Go through the data and copy each line where the word "margin" shows up.
------ INFORMATION GIVEN ------
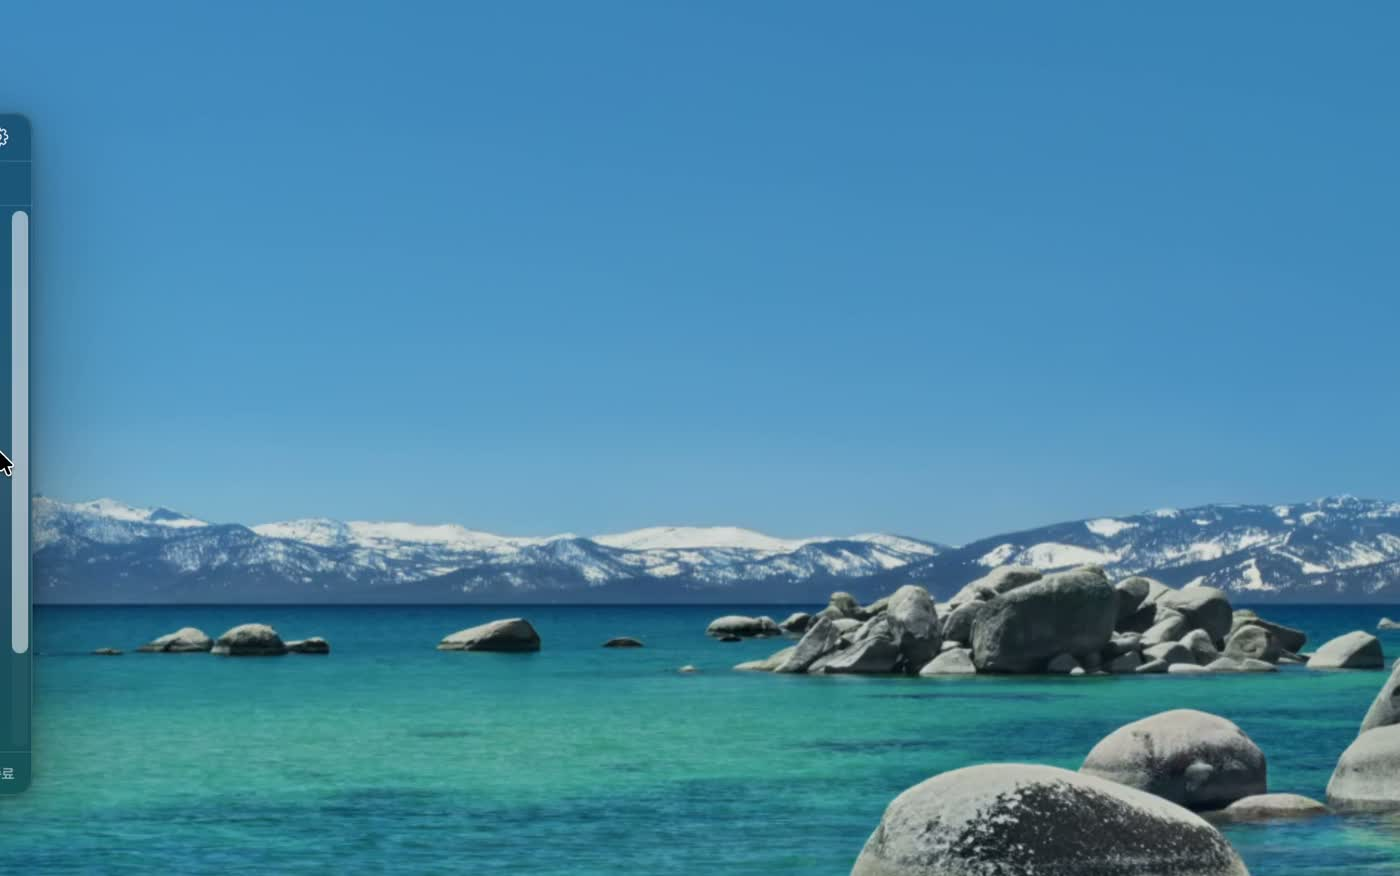
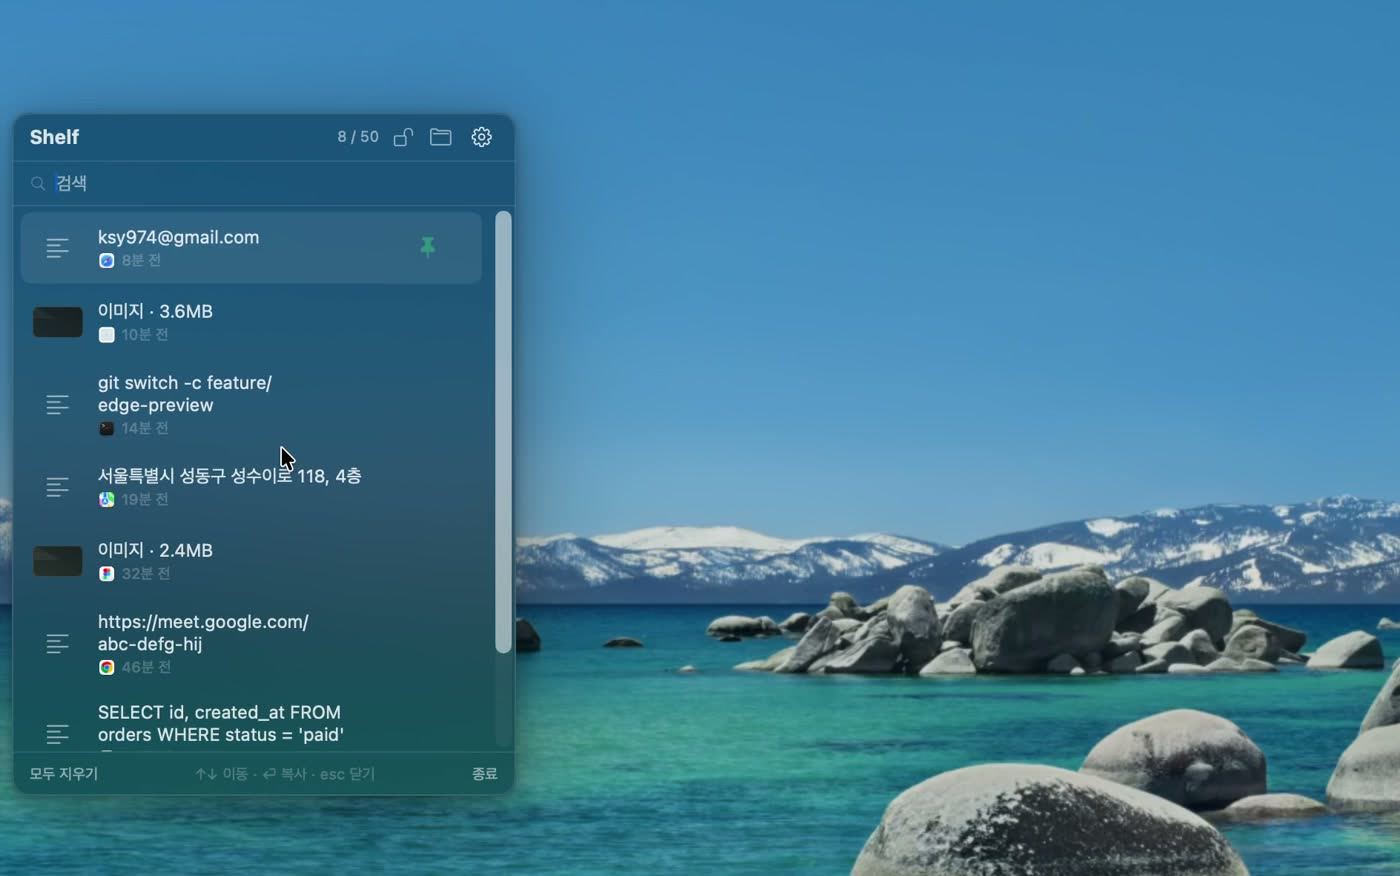
fix: 문서 뼈대를 세우고 휴대폰 레이아웃을 되살린다
이 페이지는 아티팩트용으로 쓰여서 바깥 뼈대를 시스템이 씌워 주는 것을
전제했는데, GitHub Pages 는 파일을 그대로 내보낸다. 그래서 doctype 도
charset 도 viewport 도 없는 채로 올라가 있었다.

가장 큰 피해는 viewport 다. 페이지 안에 max-width: 32rem 휴대폰 레이아웃이
들어 있지만, viewport 태그가 없으면 모바일 브라우저가 폭을 980px 로 가정하고
전체를 축소한다. 그 미디어 쿼리가 한 번도 걸리지 않았다. 설치시키는 것이
유일한 목적인 페이지인데 링크는 대개 휴대폰으로 먼저 열린다.

한국어 줄바꿈도 함께 고친다. 기본 규칙은 단어 한가운데를 끊어서 제목이
"화 / 면" 으로 갈라졌다. keep-all 은 띄어쓰기에서만 끊는다. 설치 명령은
가로로 잘려서 끝이 보이지 않았으므로 접히게 한다. 보기만 접히고 복사하면
한 줄 그대로다.

공유했을 때 보이도록 설명과 og 태그를 넣고, 카드 이미지를 영상 2 초 지점에서
뽑는다. 영상 포스터도 같은 장면으로 바꾼다. 기존 포스터는 첫 프레임이라
선반이 숨은 상태였고, 자동 재생이 막힌 사람에게는 호수 사진만 남았다.

구조화 데이터는 SoftwareApplication 하나만 넣는다. FAQPage 는 같은 문답이
화면에 보여야 한다는 조건이 있고 이 페이지에는 문답 절이 없다.

index.md 는 사람이 아니라 LLM 과 에이전트가 읽는 쌍둥이 문서다. 이름이
일반명사라 검색으로 찾히지 않는 것은 검색 쪽에서 풀 수 없지만, 이 경로는
파일 하나로 열어 둘 수 있다.

Changed region(s): [[0.0, 0.0925, 0.3993, 0.9555]]

diff --git a/index.html b/index.html
@@ -1,3 +1,69 @@
+<!doctype html>
+<html lang="ko">
+<head>
+<meta charset="utf-8">
+<meta name="viewport" content="width=device-width, initial-scale=1">
+
+<meta name="description" content="맥에서 복사한 글과 이미지, 파일이 화면 가장자리의 선반에 쌓입니다. 당기면 나오고, 누르면 다시 복사되고, 끌어내면 진짜 파일로 떨어집니다. 계정도 서버도 없는 무료 macOS 메뉴 막대 앱.">
+<link rel="canonical" href="https://seenew22.github.io/Shelf-releases/">
+<link rel="alternate" type="text/markdown" href="https://seenew22.github.io/Shelf-releases/index.md" title="Shelf for Mac (Markdown)">
+<meta name="theme-color" media="(prefers-color-scheme: light)" content="#EEF1F0">
+<meta name="theme-color" media="(prefers-color-scheme: dark)" content="#0F1415">
+
+<meta property="og:type" content="website">
+<meta property="og:site_name" content="Shelf">
+<meta property="og:locale" content="ko_KR">
+<meta property="og:url" content="https://seenew22.github.io/Shelf-releases/">
+<meta property="og:title" content="Shelf — 복사한 것이 화면 끝에 쌓입니다">
+<meta property="og:description" content="화면 가장자리를 당기면 선반이 따라 나옵니다. 맥에서 복사한 글과 이미지, 파일이 거기 있습니다.">
+<meta property="og:image" content="https://seenew22.github.io/Shelf-releases/og-image.jpg">
+<meta property="og:image:width" content="1200">
+<meta property="og:image:height" content="630">
+<meta property="og:image:alt" content="맥 화면 왼쪽 끝에서 나온 Shelf 패널. 복사한 메일 주소, 이미지, 명령어, 주소가 목록으로 쌓여 있습니다.">
+<meta name="twitter:card" content="summary_large_image">
+<meta name="twitter:title" content="Shelf — 복사한 것이 화면 끝에 쌓입니다">
+<meta name="twitter:description" content="화면 가장자리를 당기면 선반이 따라 나옵니다. 맥에서 복사한 글과 이미지, 파일이 거기 있습니다.">
+<meta name="twitter:image" content="https://seenew22.github.io/Shelf-releases/og-image.jpg">
+
+<script type="application/ld+json">
+{
+  "@context": "https://schema.org",
+  "@type": "SoftwareApplication",
+  "name": "Shelf",
+  "alternateName": "Shelf for Mac",
+  "url": "https://seenew22.github.io/Shelf-releases/",
+  "description": "맥에서 복사한 글과 이미지, 파일을 화면 가장자리의 선반에 쌓아 두고 다시 꺼내 쓰는 메뉴 막대 앱입니다. 계정도 서버도 동기화도 없이 이 맥 안에서만 동작합니다.",
+  "applicationCategory": "UtilitiesApplication",
+  "applicationSubCategory": "클립보드 기록 관리 (clipboard history manager)",
+  "operatingSystem": "macOS 14.0 이상 (Apple Silicon, Intel)",
+  "inLanguage": ["ko", "en"],
+  "isAccessibleForFree": true,
+  "offers": { "@type": "Offer", "price": "0", "priceCurrency": "KRW" },
+  "downloadUrl": "https://github.com/seenew22/Shelf-releases/releases/latest",
+  "installUrl": "https://seenew22.github.io/Shelf-releases/",
+  "image": "https://seenew22.github.io/Shelf-releases/og-image.jpg",
+  "screenshot": "https://seenew22.github.io/Shelf-releases/og-image.jpg",
+  "featureList": [
+    "복사한 글, 이미지, 파일을 50개까지 기록",
+    "화면 왼쪽이나 오른쪽 가장자리를 당겨서 열기",
+    "⌘⇧V 전역 단축키로도 열기",
+    "누르면 다시 복사, 끌어내면 진짜 파일로 떨어짐",
+    "목록 그림에 마우스를 올리면 크게 보기 (PDF 첫 쪽, 동영상 한 장면)",
+    "압정으로 고정한 항목은 50개 제한에서 밀려나지 않음",
+    "비밀번호 관리자가 표시한 민감한 복사는 기록하지 않음",
+    "아이폰에서 복사한 것도 유니버설 클립보드를 통해 함께 쌓임",
+    "한국어와 English"
+  ],
+  "author": {
+    "@type": "Person",
+    "name": "김신유",
+    "alternateName": "Kim Sinyu",
+    "email": "ksy974@gmail.com"
+  },
+  "softwareHelp": { "@type": "CreativeWork", "url": "https://seenew22.github.io/Shelf-releases/" }
+}
+</script>
+
 <title>Shelf for Mac</title>
 <link rel="preconnect" href="https://fonts.googleapis.com">
 <link rel="preconnect" href="https://fonts.gstatic.com" crossorigin>
@@ -51,6 +117,8 @@
 
   body {
     margin: 0;
+    word-break: keep-all;
+    overflow-wrap: break-word;
     background: var(--paper);
     color: var(--ink);
     font-family: var(--sans);
@@ -168,7 +236,7 @@
     font-family: var(--mono); font-size: .78rem;
     background: var(--desk); color: #CFE0DC;
     border-radius: 6px; padding: .75rem .85rem;
-    overflow-x: auto; white-space: pre; margin: 0 0 .85rem;
+    white-space: pre-wrap; word-break: break-all; margin: 0 0 .85rem;
   }
 
   ol { margin: .4rem 0 0; padding-left: 1.15rem; color: var(--soft); font-size: .9375rem; }
@@ -184,6 +252,8 @@
   footer a { color: var(--soft); }
   a:focus-visible { outline: 2px solid var(--teal); outline-offset: 3px; border-radius: 3px; }
 </style>
+</head>
+<body>
 
 <div class="page">
 
@@ -279,3 +349,18 @@
   </footer>
 
 </div>
+
+<script>
+  // 움직임을 줄여 달라고 설정해 둔 사람에게는 영상을 돌리지 않습니다.
+  // 멈춘 자리에는 포스터가 남고, 보고 싶으면 직접 재생할 수 있게 조작부를 답니다.
+  if (window.matchMedia && matchMedia('(prefers-reduced-motion: reduce)').matches) {
+    document.querySelectorAll('video').forEach(function (v) {
+      v.removeAttribute('autoplay');
+      v.removeAttribute('loop');
+      v.controls = true;
+      v.pause();
+    });
+  }
+</script>
+</body>
+</html>

diff --git a/index.md b/index.md
@@ -1,0 +1,100 @@
+# Shelf
+
+> Shelf는 맥에서 복사한 글과 이미지, 파일을 화면 가장자리의 선반에 쌓아 두고 다시 꺼내 쓰는
+> macOS 메뉴 막대 앱입니다. 계정도 서버도 동기화도 없이 이 맥 안에서만 동작합니다. 무료입니다.
+> (A free macOS menu bar clipboard history manager. Local only, no account, no server.)
+
+## 한눈에
+
+- **무엇인가:** 복사한 내역을 50개까지 쌓아 두고, 화면 가장자리를 당기면 나오는 선반에서 다시 꺼내 쓰는 앱입니다.
+- **누구에게:** 같은 것을 여러 번 복사해 옮기는 사람, 복사해 둔 것을 잠시 뒤에 다시 찾는 사람.
+- **받는 법:** 터미널에 `curl -fsSL https://raw.githubusercontent.com/seenew22/Shelf-releases/main/install.sh | bash`
+- **필요:** macOS 14 (Sonoma) 이상. 애플 실리콘과 인텔 맥 모두 동작합니다.
+- **값:** 무료입니다.
+- **언어:** 한국어, English.
+- **만든 사람:** 김신유 (ksy974@gmail.com)
+
+## 어떻게 쓰는가
+
+1. 화면 왼쪽이나 오른쪽 끝을 눌러서 안쪽으로 당기면 선반이 따라 나옵니다. `⌘⇧V` 로도 열립니다.
+2. 목록에서 **누르면** 그 내용이 다시 클립보드에 올라갑니다.
+3. 목록에서 **끌어내면** 진짜 파일로 떨어집니다. 붙여넣기가 아니라 파일이므로 메일 첨부와 Finder로 그대로 갑니다.
+4. 목록 왼쪽 그림에 마우스를 올리면 옆에 크게 뜹니다. PDF는 첫 쪽, 동영상은 한 장면이 보입니다.
+
+가장자리는 스쳐서 열리지 않습니다. 가장자리에서 **시작한** 누름만 받기 때문에, 지나가는 것만으로는 열리지 않습니다.
+
+## 무엇이 다른가
+
+- **가장자리에서 당겨 냅니다.** 단축키를 외우거나 메뉴 막대까지 올라가지 않아도 됩니다. 단축키도 그대로 있습니다.
+- **진짜 파일로 떨어집니다.** 끌어낸 이미지는 실제 PNG 파일이고, 끌어낸 파일은 원래 파일입니다.
+- **맥 밖으로 나가지 않습니다.** 계정이 없고 서버가 없고 통신을 하지 않습니다. 기록은 `~/Library/Application Support/Shelf` 에만 있습니다.
+- **아이폰에서 복사한 것도 쌓입니다.** 애플의 유니버설 클립보드가 맥까지 보내 주고, 이 앱은 맥의 클립보드를 봅니다. 따로 설정할 것이 없습니다.
+
+## 받기
+
+**터미널 (권장).** 붙여 넣으면 받아서 설치까지 합니다.
+
+```sh
+curl -fsSL https://raw.githubusercontent.com/seenew22/Shelf-releases/main/install.sh | bash
+```
+
+같은 명령을 다시 실행하면 최신 버전으로 갱신됩니다. 이 경로로 받으면 macOS의 허용 단계가 나오지 않습니다.
+`curl` 로 받은 파일에는 격리 표식(`com.apple.quarantine`)이 붙지 않고, 게이트키퍼는 그 표식이 붙은 파일만 검사하기 때문입니다.
+
+**디스크 이미지.** [최신 릴리스](https://github.com/seenew22/Shelf-releases/releases/latest)에서 `.dmg` 를 받아
+**응용 프로그램** 폴더로 끌어 넣습니다. 브라우저로 받은 파일에는 격리 표식이 붙으므로 처음 한 번은 허용이 필요합니다.
+`시스템 설정 → 개인정보 보호 및 보안` 으로 가서 아래로 내리면 **"Shelf"이(가) 차단되었습니다** 가 있고,
+**그래도 열기** 를 누르고 암호를 넣으면 됩니다. 다음부터는 그냥 열립니다.
+
+## 자주 묻는 것
+
+### 정말 무료인가요?
+
+무료입니다. 기능 제한판이나 유료 전환이 없습니다.
+
+### 복사한 내용이 어디론가 전송되나요?
+
+아니요. 이 앱은 네트워크 통신을 하지 않습니다. 계정도 서버도 클라우드 동기화도 없습니다.
+기록은 `~/Library/Application Support/Shelf` 안에만 있고, 그 폴더를 지우면 기록도 사라집니다.
+단 하나의 예외는 설정 메뉴에서 **업데이트 확인**을 직접 눌렀을 때이고, 그때만 GitHub의 릴리스 목록을 한 번 읽습니다.
+스스로 주기적으로 확인하지 않습니다.
+
+### 비밀번호를 복사하면 그것도 남나요?
+
+남지 않습니다. 비밀번호 관리자와 민감한 도구들은 복사할 때 클립보드에 `org.nspasteboard.ConcealedType`
+같은 표시를 함께 붙입니다. 그 표시가 있으면 읽지 않고 건너뛰며, 목록에 남기지 않습니다.
+
+### 왜 설치할 때 경고가 안 뜨나요?
+
+macOS의 게이트키퍼는 `com.apple.quarantine` 이라는 격리 표식이 붙은 파일만 검사합니다.
+이 표식은 브라우저, AirDrop, 메시지, 메일이 내려받은 파일에 붙여 주는 것이고 `curl` 은 붙이지 않습니다.
+구멍이 아니라 원래 그렇게 설계된 것입니다. 다만 이 경로에는 **진위 확인이 없습니다.**
+설치 스크립트가 실행하는 `codesign --verify` 는 파일이 손상되지 않았는지만 확인하고,
+그것이 정말 원저작자가 만든 것인지는 확인하지 않습니다.
+
+### 기록은 몇 개까지 쌓이나요?
+
+50개입니다. 51번째를 복사하면 가장 오래된 것이 밀려납니다.
+압정으로 고정한 항목은 이 숫자에 포함되지 않고 밀려나지도 않습니다.
+
+### 업데이트는 어떻게 하나요?
+
+설치할 때 쓴 `curl` 명령을 다시 실행하거나, 앱의 설정 메뉴에서 업데이트를 누르면 됩니다.
+기록은 앱 묶음 바깥에 있으므로 업데이트해도 사라지지 않습니다.
+
+## In English
+
+Shelf is a free macOS menu bar app that keeps a history of what you copy: text, images and files.
+Pull from the left or right screen edge and the shelf slides out; press `⌘⇧V` for the same thing.
+Click an item to copy it back, or drag it out and it lands as a real file, not a paste.
+It keeps the last 50 items, skips anything a password manager marks as sensitive, and stores
+everything in `~/Library/Application Support/Shelf`. No account, no server, no sync, no network calls.
+Requires macOS 14 or later, runs on Apple Silicon and Intel.
+Install with `curl -fsSL https://raw.githubusercontent.com/seenew22/Shelf-releases/main/install.sh | bash`.
+
+## 링크
+
+- 홈페이지: https://seenew22.github.io/Shelf-releases/
+- 릴리스: https://github.com/seenew22/Shelf-releases/releases/latest
+- 설치 스크립트: https://raw.githubusercontent.com/seenew22/Shelf-releases/main/install.sh
+- 만든 사람: 김신유 (ksy974@gmail.com)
------
ANSWER BOX:
     margin: 0;
-    overflow-x: auto; white-space: pre; margin: 0 0 .85rem;
+    white-space: pre-wrap; word-break: break-all; margin: 0 0 .85rem;
   ol { margin: .4rem 0 0; padding-left: 1.15rem; color: var(--soft); font-size: .9375rem; }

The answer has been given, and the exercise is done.